__Task directions__
This exercise calls for an exact copy of the listing, with no pictures kept.

==== Task inputs

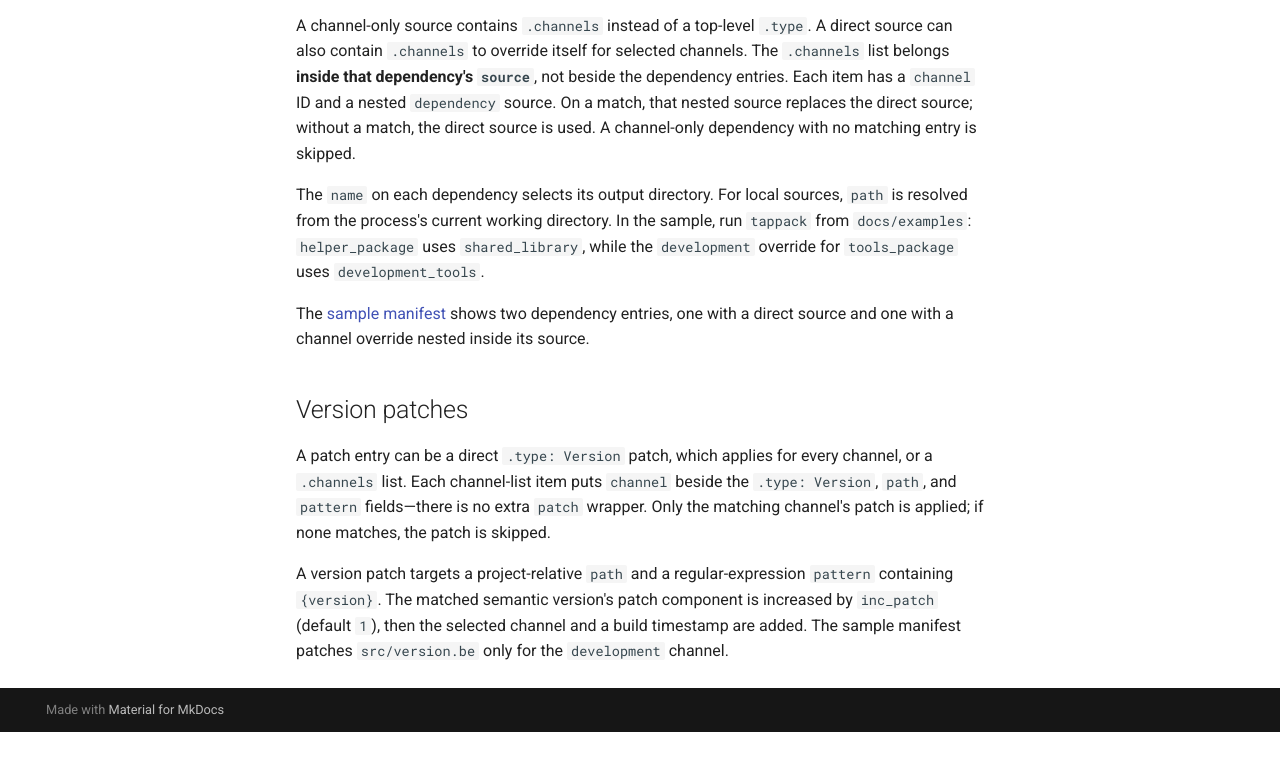
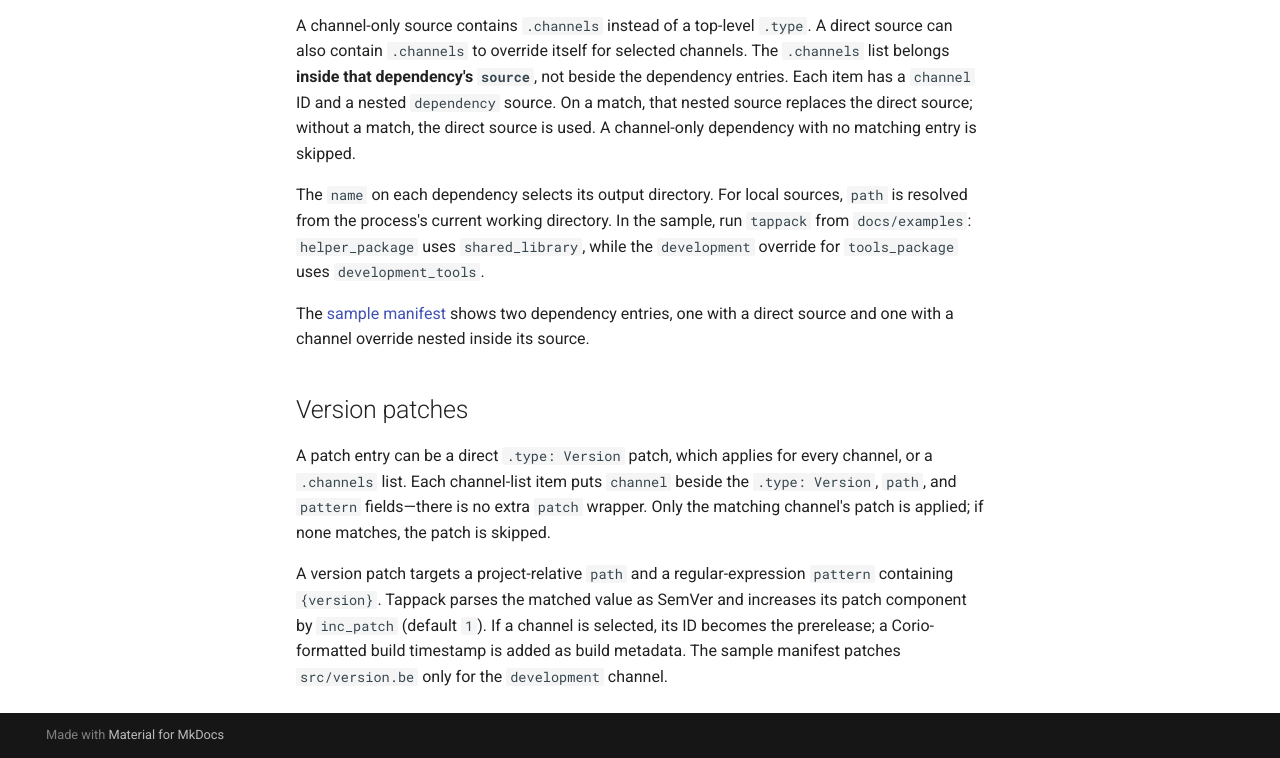
Before and after one commit to fmtr/tappack, a plain HTML site: page manifest/index.html in a window 1280 px wide. Shown: the part 1239-1997 px from the top of the page. Before the commit the page ends 1971 px from the top, so only its background shows below. Drawn offline with Linux system fonts and the light colour scheme; no server answers.

Commit message:
Release documentation version 1.0.0-alpha.3

```diff
--- a/manifest/index.html
+++ b/manifest/index.html
@@ -553,7 +553,7 @@
 <p>The <a href="../examples/sample_app/manifest.yaml">sample manifest</a> shows two dependency entries, one with a direct source and one with a channel override nested inside its source.</p>
 <h2 id="version-patches">Version patches</h2>
 <p>A patch entry can be a direct <code>.type: Version</code> patch, which applies for every channel, or a <code>.channels</code> list. Each channel-list item puts <code>channel</code> beside the <code>.type: Version</code>, <code>path</code>, and <code>pattern</code> fields—there is no extra <code>patch</code> wrapper. Only the matching channel's patch is applied; if none matches, the patch is skipped.</p>
-<p>A version patch targets a project-relative <code>path</code> and a regular-expression <code>pattern</code> containing <code>{version}</code>. The matched semantic version's patch component is increased by <code>inc_patch</code> (default <code>1</code>), then the selected channel and a build timestamp are added. The sample manifest patches <code>src/version.be</code> only for the <code>development</code> channel.</p>
+<p>A version patch targets a project-relative <code>path</code> and a regular-expression <code>pattern</code> containing <code>{version}</code>. Tappack parses the matched value as SemVer and increases its patch component by <code>inc_patch</code> (default <code>1</code>). If a channel is selected, its ID becomes the prerelease; a Corio-formatted build timestamp is added as build metadata. The sample manifest patches <code>src/version.be</code> only for the <code>development</code> channel.</p>
 
 
 
```
Also changed, not shown: search/search_index.json (+1 -1 lines).
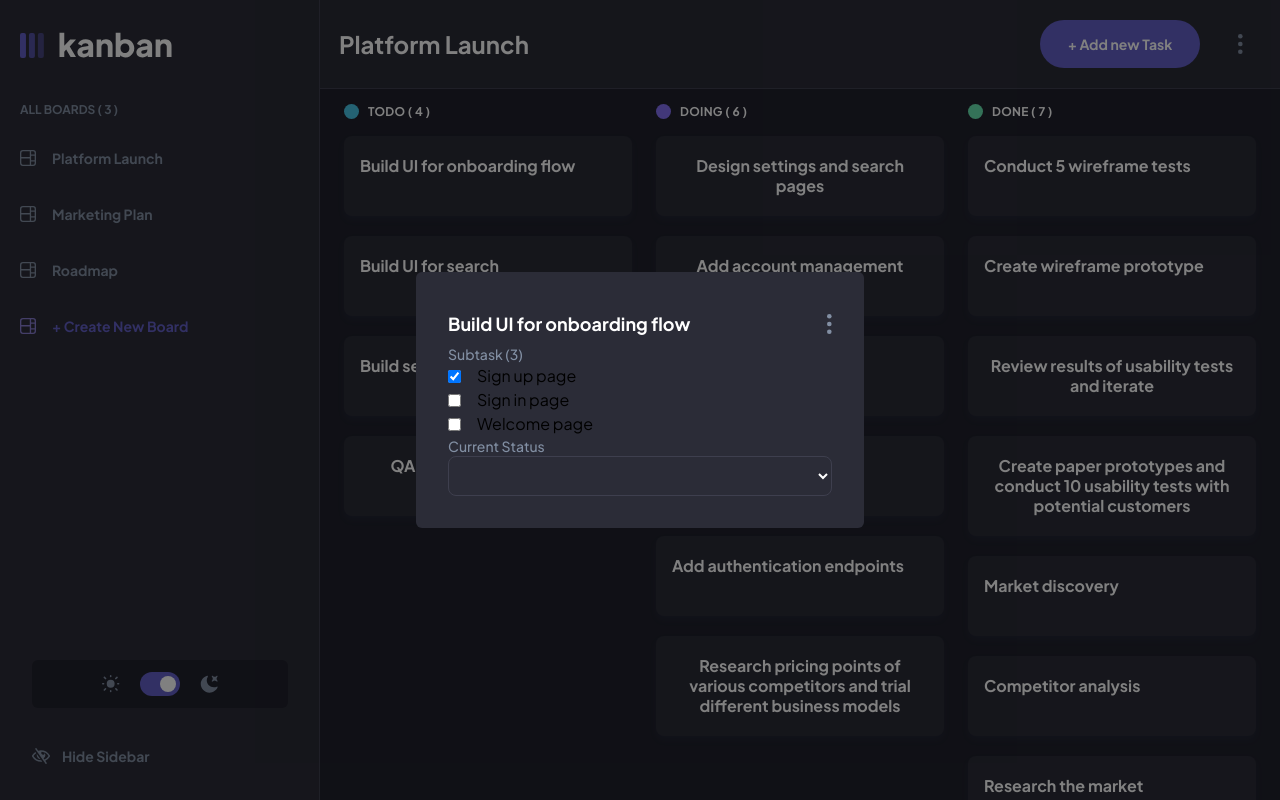
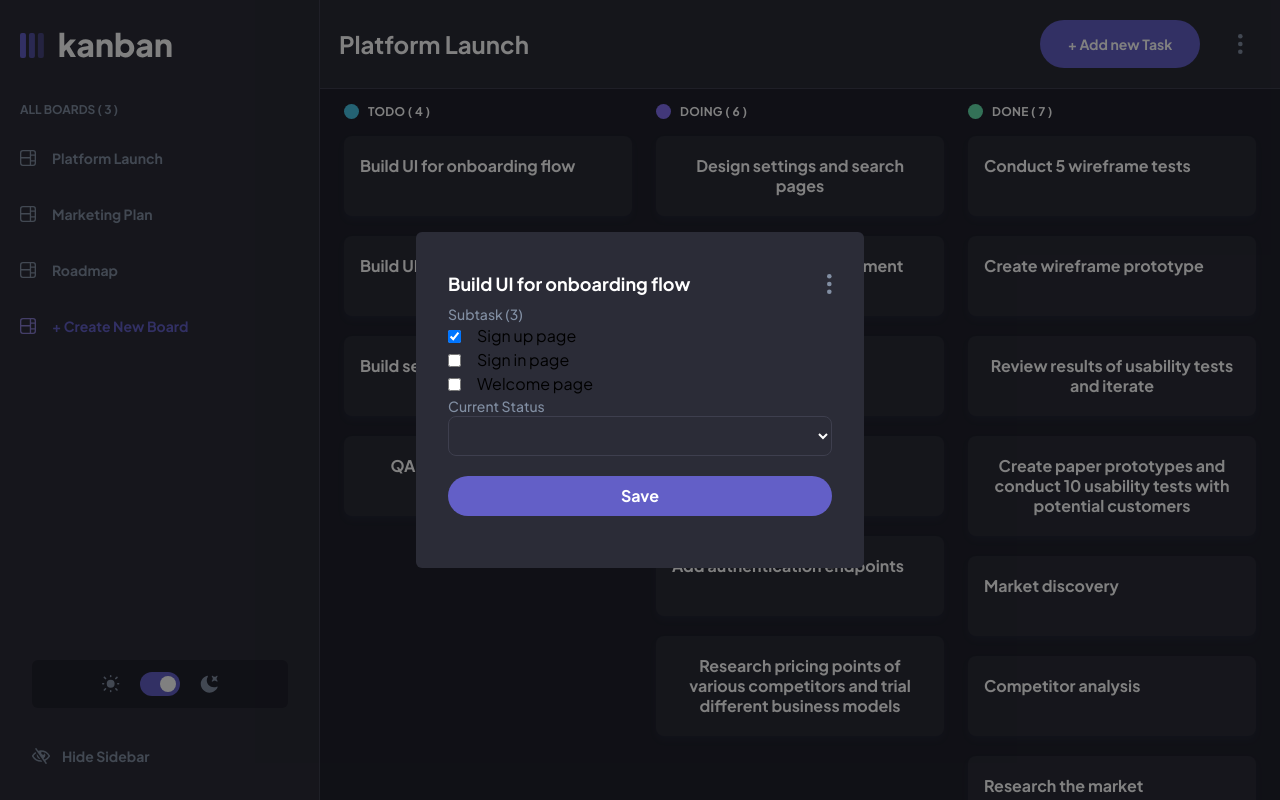
Before and after one commit to AdrianoEscarabote/Kanban-task-management-web-app, a Next.js app: page / in a window 1280 px wide. Both pictures are taken after a click on the button "Build UI for onboarding flow". Built offline with nearby package versions, Linux system fonts and the light colour scheme.

Commit message:
bug fix reducer changeStatus

```diff
--- a/src/components/shared/ViewTaskModal/index.tsx
+++ b/src/components/shared/ViewTaskModal/index.tsx
@@ -6,24 +6,18 @@ import EllipsisTask from "../EllipsisTask"
 import { useDispatch } from "react-redux";
 import { changeStatus } from "@/redux/board/reducer";
 import { Subtask } from "@/redux/board/boardTypes";
+import Button from "../Button";
 
 const ViewTaskModal: React.FC<ViewTaskModalProps> = ({ openEditTaskModal, closeModal, taskTarget, openDeleteTaskModal }) => {
-
+  const dispatch = useDispatch()
   const { theme } = useSelector((rootReducer: rootState) => rootReducer.themeReducer)
   const boardNames = useSelector((rootReducer: rootState) => rootReducer.boardSlice)
   const { nameBoard } = useSelector((rootReducer: rootState) => rootReducer.reducerNameBoard)
   const [sideTasks, setSideTasks] = useState<sideTaskTypes[]>([])
-  const [status, setStatus] = useState<string>(boardNames.boards.filter(board => board.name === nameBoard)[0]?.columns[0]?.name ?? "");
+  const [description, setDescription] = useState<string>("")
+  const [status, setStatus] = useState<string>("");
   const [initialStatus, setInitialStatus] = useState<string>(status);
-
-  const [description, setDescription] = useState<string>("")
   const [subtasks, setSubtasks] = useState<Subtask[]>([])
-
-  useEffect(( ) => {
-    console.log(status)
-  }, [status])
-
-  const dispatch = useDispatch()
 
   useEffect(() => {
     boardNames.boards.map(board => board.columns.map(col => col.tasks?.filter(task => {
@@ -31,6 +25,8 @@ const ViewTaskModal: React.FC<ViewTaskModalProps> = ({ openEditTaskModal, closeM
         setSideTasks([...sideTasks, task])
         setDescription(task.description)
         setSubtasks(task.subtasks)
+        setStatus(task.status)
+        setInitialStatus(status)
       }
     })))
   }, [])
@@ -38,11 +34,6 @@ const ViewTaskModal: React.FC<ViewTaskModalProps> = ({ openEditTaskModal, closeM
   useEffect(() => {
     window.addEventListener("keydown", (ev) => {
       if (ev.key === "Escape") {
-        if (initialStatus !== status) {
-          dispatch(changeStatus({ boardName: nameBoard, name: taskTarget, status: status, description: description, subtasks: subtasks }));
-          setInitialStatus(status)
-          setStatus(status)
-        }
         closeModal()
       }
     })
@@ -50,11 +41,6 @@ const ViewTaskModal: React.FC<ViewTaskModalProps> = ({ openEditTaskModal, closeM
 
   return (
     <div onClick={() => {
-      if (initialStatus !== status) {
-        dispatch(changeStatus({ boardName: nameBoard, name: taskTarget, status: status, description: description, subtasks: subtasks }));
-        setInitialStatus(status)
-        setStatus(status)
-      }
       closeModal()
     }} className={`fixed top-0 left-0 flex items-center justify-center z-50 h-screen w-full bg-modalParentBgLight`}>
 
@@ -84,9 +70,9 @@ const ViewTaskModal: React.FC<ViewTaskModalProps> = ({ openEditTaskModal, closeM
                 ))
               }
               <h3 className={`font-medium text-sm text-_gray`}>Current Status</h3>
-              <label htmlFor="status">
+              <label htmlFor="status" className="my-10">
                 <select
-                value={status}
+                defaultValue={status}
                 onChange={(e) => {
                   setStatus(e.currentTarget.value)
                 }}
@@ -105,6 +91,29 @@ const ViewTaskModal: React.FC<ViewTaskModalProps> = ({ openEditTaskModal, closeM
                   }
                 </select>
               </label>
+              <div className="my-5">
+                <Button
+                  label="Save"
+                  size="small"
+                  backgroundColor="#635FC7"
+                  textColor="#fff"
+                  onClick={() => {
+                    if (initialStatus !== status) {
+                      dispatch(
+                        changeStatus({
+                          boardName: nameBoard,
+                          name: taskTarget,
+                          status: status,
+                          description: description,
+                          subtasks: subtasks,
+                        })
+                      );
+                      setInitialStatus(status);
+                    }
+                    closeModal();
+                  }}
+                />
+              </div>
             </div>
           ))
         }
--- a/src/redux/board/reducer.ts
+++ b/src/redux/board/reducer.ts
@@ -101,8 +101,8 @@ const boardSlice = createSlice({
             const targetColumn = board.columns.filter(col => col.name === status)[0]
 
             if (targetColumn) {
-              const newTasks = board.columns.map(collumn => collumn.tasks?.filter(tasks => tasks.title === name))[0]
 
+              if (!targetColumn.tasks.some(task => task.title === name)) {
                 const obj = {
                   title: name,
                   description: description,
@@ -113,6 +113,10 @@ const boardSlice = createSlice({
                   ...column,
                   tasks: [...column.tasks, obj]
                 }
+              } else {
+                return column
+              }
+
             }
             return column
           })
```
Lines whose indentation alone changed are shown as unchanged.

========

__Result below__
Before and after one commit to fmtr/tappack, a plain HTML site: page manifest/index.html in a window 1280 px wide. Shown: the part 1239-1997 px from the top of the page. Before the commit the page ends 1971 px from the top, so only its background shows below. Drawn offline with Linux system fonts and the light colour scheme; no server answers.

Commit message:
Release documentation version 1.0.0-alpha.3

```diff
--- a/manifest/index.html
+++ b/manifest/index.html
@@ -553,7 +553,7 @@
 <p>The <a href="../examples/sample_app/manifest.yaml">sample manifest</a> shows two dependency entries, one with a direct source and one with a channel override nested inside its source.</p>
 <h2 id="version-patches">Version patches</h2>
 <p>A patch entry can be a direct <code>.type: Version</code> patch, which applies for every channel, or a <code>.channels</code> list. Each channel-list item puts <code>channel</code> beside the <code>.type: Version</code>, <code>path</code>, and <code>pattern</code> fields—there is no extra <code>patch</code> wrapper. Only the matching channel's patch is applied; if none matches, the patch is skipped.</p>
-<p>A version patch targets a project-relative <code>path</code> and a regular-expression <code>pattern</code> containing <code>{version}</code>. The matched semantic version's patch component is increased by <code>inc_patch</code> (default <code>1</code>), then the selected channel and a build timestamp are added. The sample manifest patches <code>src/version.be</code> only for the <code>development</code> channel.</p>
+<p>A version patch targets a project-relative <code>path</code> and a regular-expression <code>pattern</code> containing <code>{version}</code>. Tappack parses the matched value as SemVer and increases its patch component by <code>inc_patch</code> (default <code>1</code>). If a channel is selected, its ID becomes the prerelease; a Corio-formatted build timestamp is added as build metadata. The sample manifest patches <code>src/version.be</code> only for the <code>development</code> channel.</p>
 
 
 
```
Also changed, not shown: search/search_index.json (+1 -1 lines).
Before and after one commit to AdrianoEscarabote/Kanban-task-management-web-app, a Next.js app: page / in a window 1280 px wide. Both pictures are taken after a click on the button "Build UI for onboarding flow". Built offline with nearby package versions, Linux system fonts and the light colour scheme.

Commit message:
bug fix reducer changeStatus

```diff
--- a/src/components/shared/ViewTaskModal/index.tsx
+++ b/src/components/shared/ViewTaskModal/index.tsx
@@ -6,24 +6,18 @@ import EllipsisTask from "../EllipsisTask"
 import { useDispatch } from "react-redux";
 import { changeStatus } from "@/redux/board/reducer";
 import { Subtask } from "@/redux/board/boardTypes";
+import Button from "../Button";
 
 const ViewTaskModal: React.FC<ViewTaskModalProps> = ({ openEditTaskModal, closeModal, taskTarget, openDeleteTaskModal }) => {
-
+  const dispatch = useDispatch()
   const { theme } = useSelector((rootReducer: rootState) => rootReducer.themeReducer)
   const boardNames = useSelector((rootReducer: rootState) => rootReducer.boardSlice)
   const { nameBoard } = useSelector((rootReducer: rootState) => rootReducer.reducerNameBoard)
   const [sideTasks, setSideTasks] = useState<sideTaskTypes[]>([])
-  const [status, setStatus] = useState<string>(boardNames.boards.filter(board => board.name === nameBoard)[0]?.columns[0]?.name ?? "");
+  const [description, setDescription] = useState<string>("")
+  const [status, setStatus] = useState<string>("");
   const [initialStatus, setInitialStatus] = useState<string>(status);
-
-  const [description, setDescription] = useState<string>("")
   const [subtasks, setSubtasks] = useState<Subtask[]>([])
-
-  useEffect(( ) => {
-    console.log(status)
-  }, [status])
-
-  const dispatch = useDispatch()
 
   useEffect(() => {
     boardNames.boards.map(board => board.columns.map(col => col.tasks?.filter(task => {
@@ -31,6 +25,8 @@ const ViewTaskModal: React.FC<ViewTaskModalProps> = ({ openEditTaskModal, closeM
         setSideTasks([...sideTasks, task])
         setDescription(task.description)
         setSubtasks(task.subtasks)
+        setStatus(task.status)
+        setInitialStatus(status)
       }
     })))
   }, [])
@@ -38,11 +34,6 @@ const ViewTaskModal: React.FC<ViewTaskModalProps> = ({ openEditTaskModal, closeM
   useEffect(() => {
     window.addEventListener("keydown", (ev) => {
       if (ev.key === "Escape") {
-        if (initialStatus !== status) {
-          dispatch(changeStatus({ boardName: nameBoard, name: taskTarget, status: status, description: description, subtasks: subtasks }));
-          setInitialStatus(status)
-          setStatus(status)
-        }
         closeModal()
       }
     })
@@ -50,11 +41,6 @@ const ViewTaskModal: React.FC<ViewTaskModalProps> = ({ openEditTaskModal, closeM
 
   return (
     <div onClick={() => {
-      if (initialStatus !== status) {
-        dispatch(changeStatus({ boardName: nameBoard, name: taskTarget, status: status, description: description, subtasks: subtasks }));
-        setInitialStatus(status)
-        setStatus(status)
-      }
       closeModal()
     }} className={`fixed top-0 left-0 flex items-center justify-center z-50 h-screen w-full bg-modalParentBgLight`}>
 
@@ -84,9 +70,9 @@ const ViewTaskModal: React.FC<ViewTaskModalProps> = ({ openEditTaskModal, closeM
                 ))
               }
               <h3 className={`font-medium text-sm text-_gray`}>Current Status</h3>
-              <label htmlFor="status">
+              <label htmlFor="status" className="my-10">
                 <select
-                value={status}
+                defaultValue={status}
                 onChange={(e) => {
                   setStatus(e.currentTarget.value)
                 }}
@@ -105,6 +91,29 @@ const ViewTaskModal: React.FC<ViewTaskModalProps> = ({ openEditTaskModal, closeM
                   }
                 </select>
               </label>
+              <div className="my-5">
+                <Button
+                  label="Save"
+                  size="small"
+                  backgroundColor="#635FC7"
+                  textColor="#fff"
+                  onClick={() => {
+                    if (initialStatus !== status) {
+                      dispatch(
+                        changeStatus({
+                          boardName: nameBoard,
+                          name: taskTarget,
+                          status: status,
+                          description: description,
+                          subtasks: subtasks,
+                        })
+                      );
+                      setInitialStatus(status);
+                    }
+                    closeModal();
+                  }}
+                />
+              </div>
             </div>
           ))
         }
--- a/src/redux/board/reducer.ts
+++ b/src/redux/board/reducer.ts
@@ -101,8 +101,8 @@ const boardSlice = createSlice({
             const targetColumn = board.columns.filter(col => col.name === status)[0]
 
             if (targetColumn) {
-              const newTasks = board.columns.map(collumn => collumn.tasks?.filter(tasks => tasks.title === name))[0]
 
+              if (!targetColumn.tasks.some(task => task.title === name)) {
                 const obj = {
                   title: name,
                   description: description,
@@ -113,6 +113,10 @@ const boardSlice = createSlice({
                   ...column,
                   tasks: [...column.tasks, obj]
                 }
+              } else {
+                return column
+              }
+
             }
             return column
           })
```
Lines whose indentation alone changed are shown as unchanged.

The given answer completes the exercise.